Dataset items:
-------------------------

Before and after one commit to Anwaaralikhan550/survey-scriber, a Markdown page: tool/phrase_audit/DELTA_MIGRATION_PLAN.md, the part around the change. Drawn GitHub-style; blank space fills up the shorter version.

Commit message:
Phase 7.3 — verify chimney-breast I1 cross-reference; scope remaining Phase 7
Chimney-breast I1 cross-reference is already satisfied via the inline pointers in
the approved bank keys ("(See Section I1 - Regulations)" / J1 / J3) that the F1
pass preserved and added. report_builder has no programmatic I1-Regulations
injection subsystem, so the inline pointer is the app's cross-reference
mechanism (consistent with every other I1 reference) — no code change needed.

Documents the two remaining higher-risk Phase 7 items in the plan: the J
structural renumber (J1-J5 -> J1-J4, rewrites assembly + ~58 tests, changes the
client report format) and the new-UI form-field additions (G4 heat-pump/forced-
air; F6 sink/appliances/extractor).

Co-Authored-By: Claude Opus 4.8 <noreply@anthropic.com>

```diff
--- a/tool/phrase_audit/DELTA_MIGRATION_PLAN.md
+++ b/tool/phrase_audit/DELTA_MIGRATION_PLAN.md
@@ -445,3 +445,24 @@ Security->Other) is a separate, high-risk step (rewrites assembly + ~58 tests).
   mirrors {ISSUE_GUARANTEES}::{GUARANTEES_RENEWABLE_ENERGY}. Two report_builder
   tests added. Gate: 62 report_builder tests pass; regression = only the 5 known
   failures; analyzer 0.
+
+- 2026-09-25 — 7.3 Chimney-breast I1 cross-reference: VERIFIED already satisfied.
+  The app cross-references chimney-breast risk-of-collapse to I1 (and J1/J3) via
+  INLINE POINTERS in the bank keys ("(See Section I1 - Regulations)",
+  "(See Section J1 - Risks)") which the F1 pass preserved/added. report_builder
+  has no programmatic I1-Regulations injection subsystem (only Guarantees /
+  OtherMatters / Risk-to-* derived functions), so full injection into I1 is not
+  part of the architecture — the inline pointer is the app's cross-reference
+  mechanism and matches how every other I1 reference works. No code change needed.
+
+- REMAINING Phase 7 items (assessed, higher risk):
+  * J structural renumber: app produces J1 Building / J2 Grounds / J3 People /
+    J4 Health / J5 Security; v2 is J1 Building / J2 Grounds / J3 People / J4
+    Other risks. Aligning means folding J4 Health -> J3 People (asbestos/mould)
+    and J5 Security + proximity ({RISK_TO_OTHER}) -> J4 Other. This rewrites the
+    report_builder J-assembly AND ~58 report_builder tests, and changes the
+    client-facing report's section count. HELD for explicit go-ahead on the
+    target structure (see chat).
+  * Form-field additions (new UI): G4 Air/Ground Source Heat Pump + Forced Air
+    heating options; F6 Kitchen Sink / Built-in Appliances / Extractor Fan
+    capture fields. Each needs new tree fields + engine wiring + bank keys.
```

-------------------------

Every piece of the data is to be set down again exactly.

Before and after one commit to Anwaaralikhan550/survey-scriber, a Markdown page: tool/phrase_audit/DELTA_MIGRATION_PLAN.md, the part around the change. Drawn GitHub-style; blank space fills up the shorter version.

Commit message:
Phase 7.3 — verify chimney-breast I1 cross-reference; scope remaining Phase 7
Chimney-breast I1 cross-reference is already satisfied via the inline pointers in
the approved bank keys ("(See Section I1 - Regulations)" / J1 / J3) that the F1
pass preserved and added. report_builder has no programmatic I1-Regulations
injection subsystem, so the inline pointer is the app's cross-reference
mechanism (consistent with every other I1 reference) — no code change needed.

Documents the two remaining higher-risk Phase 7 items in the plan: the J
structural renumber (J1-J5 -> J1-J4, rewrites assembly + ~58 tests, changes the
client report format) and the new-UI form-field additions (G4 heat-pump/forced-
air; F6 sink/appliances/extractor).

Co-Authored-By: Claude Opus 4.8 <noreply@anthropic.com>

```diff
--- a/tool/phrase_audit/DELTA_MIGRATION_PLAN.md
+++ b/tool/phrase_audit/DELTA_MIGRATION_PLAN.md
@@ -445,3 +445,24 @@ Security->Other) is a separate, high-risk step (rewrites assembly + ~58 tests).
   mirrors {ISSUE_GUARANTEES}::{GUARANTEES_RENEWABLE_ENERGY}. Two report_builder
   tests added. Gate: 62 report_builder tests pass; regression = only the 5 known
   failures; analyzer 0.
+
+- 2026-09-25 — 7.3 Chimney-breast I1 cross-reference: VERIFIED already satisfied.
+  The app cross-references chimney-breast risk-of-collapse to I1 (and J1/J3) via
+  INLINE POINTERS in the bank keys ("(See Section I1 - Regulations)",
+  "(See Section J1 - Risks)") which the F1 pass preserved/added. report_builder
+  has no programmatic I1-Regulations injection subsystem (only Guarantees /
+  OtherMatters / Risk-to-* derived functions), so full injection into I1 is not
+  part of the architecture — the inline pointer is the app's cross-reference
+  mechanism and matches how every other I1 reference works. No code change needed.
+
+- REMAINING Phase 7 items (assessed, higher risk):
+  * J structural renumber: app produces J1 Building / J2 Grounds / J3 People /
+    J4 Health / J5 Security; v2 is J1 Building / J2 Grounds / J3 People / J4
+    Other risks. Aligning means folding J4 Health -> J3 People (asbestos/mould)
+    and J5 Security + proximity ({RISK_TO_OTHER}) -> J4 Other. This rewrites the
+    report_builder J-assembly AND ~58 report_builder tests, and changes the
+    client-facing report's section count. HELD for explicit go-ahead on the
+    target structure (see chat).
+  * Form-field additions (new UI): G4 Air/Ground Source Heat Pump + Forced Air
+    heating options; F6 Kitchen Sink / Built-in Appliances / Extractor Fan
+    capture fields. Each needs new tree fields + engine wiring + bank keys.
```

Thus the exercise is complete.